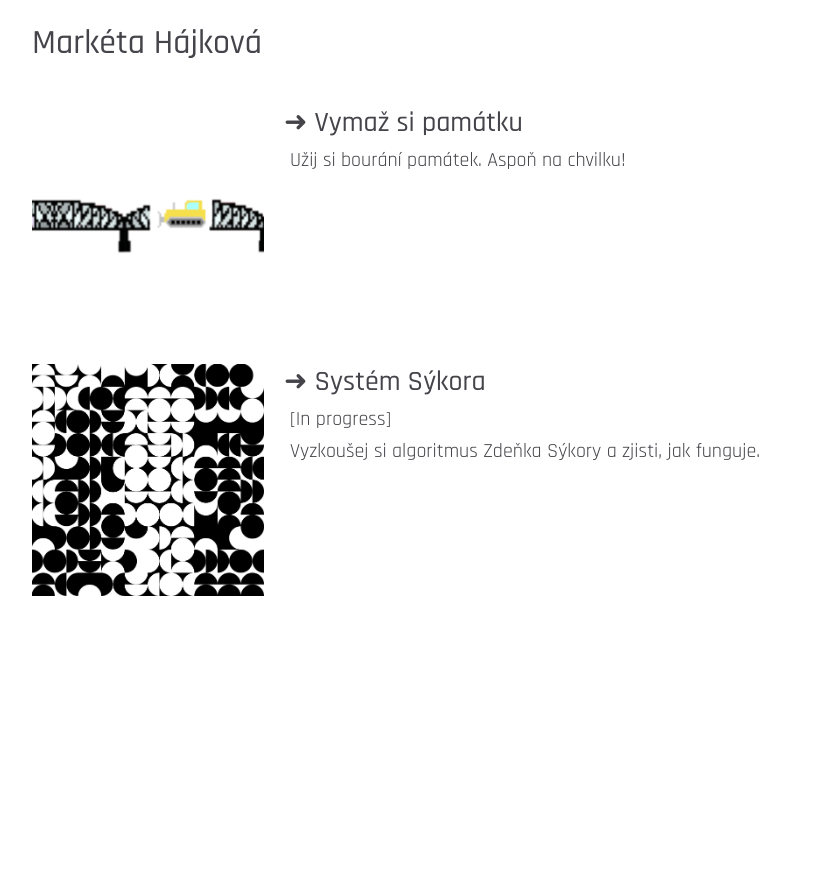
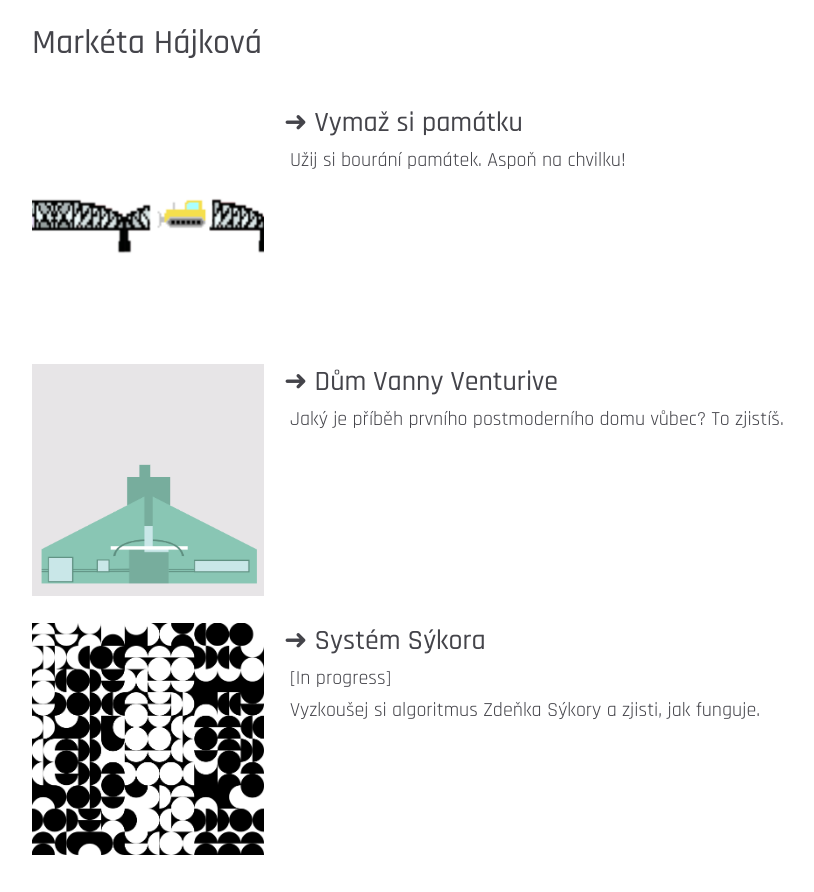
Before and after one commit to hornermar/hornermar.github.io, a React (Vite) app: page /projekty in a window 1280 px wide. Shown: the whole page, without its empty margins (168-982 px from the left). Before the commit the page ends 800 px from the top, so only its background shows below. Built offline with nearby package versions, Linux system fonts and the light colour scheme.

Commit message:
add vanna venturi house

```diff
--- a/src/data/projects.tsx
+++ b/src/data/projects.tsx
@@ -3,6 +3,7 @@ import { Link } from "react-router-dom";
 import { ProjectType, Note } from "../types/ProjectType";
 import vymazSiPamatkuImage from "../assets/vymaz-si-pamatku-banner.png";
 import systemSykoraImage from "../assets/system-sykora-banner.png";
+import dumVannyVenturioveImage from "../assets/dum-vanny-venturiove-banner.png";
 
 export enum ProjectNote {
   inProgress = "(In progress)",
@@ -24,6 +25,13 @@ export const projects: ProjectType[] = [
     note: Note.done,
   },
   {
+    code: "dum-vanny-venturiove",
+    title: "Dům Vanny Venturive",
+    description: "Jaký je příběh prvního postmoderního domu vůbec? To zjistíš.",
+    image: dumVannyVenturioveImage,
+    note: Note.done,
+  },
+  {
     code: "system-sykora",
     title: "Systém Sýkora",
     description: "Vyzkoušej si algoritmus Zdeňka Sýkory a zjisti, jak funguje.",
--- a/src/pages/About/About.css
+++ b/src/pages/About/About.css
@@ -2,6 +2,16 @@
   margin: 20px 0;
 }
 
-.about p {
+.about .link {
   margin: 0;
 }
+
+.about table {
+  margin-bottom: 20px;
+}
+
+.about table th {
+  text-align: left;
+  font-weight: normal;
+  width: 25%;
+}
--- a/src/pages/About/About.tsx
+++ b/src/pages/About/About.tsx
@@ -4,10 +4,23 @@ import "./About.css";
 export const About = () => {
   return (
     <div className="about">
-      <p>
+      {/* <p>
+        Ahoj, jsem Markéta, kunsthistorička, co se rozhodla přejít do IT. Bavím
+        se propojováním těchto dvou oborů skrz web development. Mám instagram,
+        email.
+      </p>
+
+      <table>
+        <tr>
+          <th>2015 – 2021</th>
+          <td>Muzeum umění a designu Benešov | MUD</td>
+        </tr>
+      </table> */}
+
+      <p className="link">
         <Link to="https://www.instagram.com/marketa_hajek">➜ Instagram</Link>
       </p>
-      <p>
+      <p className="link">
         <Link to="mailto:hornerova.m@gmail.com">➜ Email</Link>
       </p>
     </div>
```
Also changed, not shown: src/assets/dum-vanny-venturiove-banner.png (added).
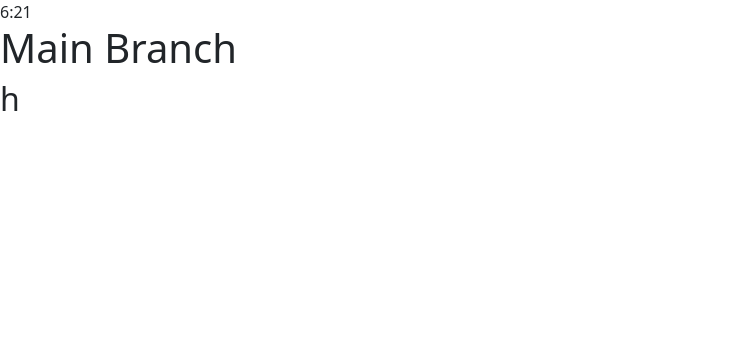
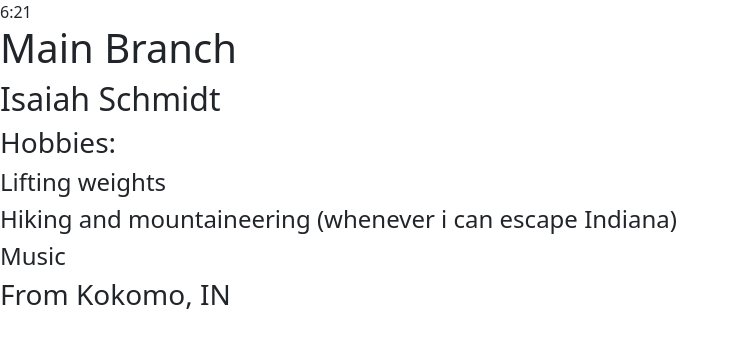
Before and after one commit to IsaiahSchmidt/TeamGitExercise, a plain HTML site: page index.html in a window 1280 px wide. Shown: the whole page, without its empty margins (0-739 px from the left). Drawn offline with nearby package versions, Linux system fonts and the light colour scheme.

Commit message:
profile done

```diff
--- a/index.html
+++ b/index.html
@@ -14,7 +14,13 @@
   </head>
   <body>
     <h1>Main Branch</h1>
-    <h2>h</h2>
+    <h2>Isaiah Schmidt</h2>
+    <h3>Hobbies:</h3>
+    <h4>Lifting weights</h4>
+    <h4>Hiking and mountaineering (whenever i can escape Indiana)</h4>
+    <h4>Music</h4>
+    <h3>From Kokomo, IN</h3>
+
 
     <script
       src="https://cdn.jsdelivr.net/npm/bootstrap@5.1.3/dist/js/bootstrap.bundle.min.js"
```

** Directions **
Filter the entries down to the lines with the word "https" in them.

** Answer to this task **
         <Link to="https://www.instagram.com/marketa_hajek">➜ Instagram</Link>
       src="https://cdn.jsdelivr.net/npm/bootstrap@5.1.3/dist/js/bootstrap.bundle.min.js"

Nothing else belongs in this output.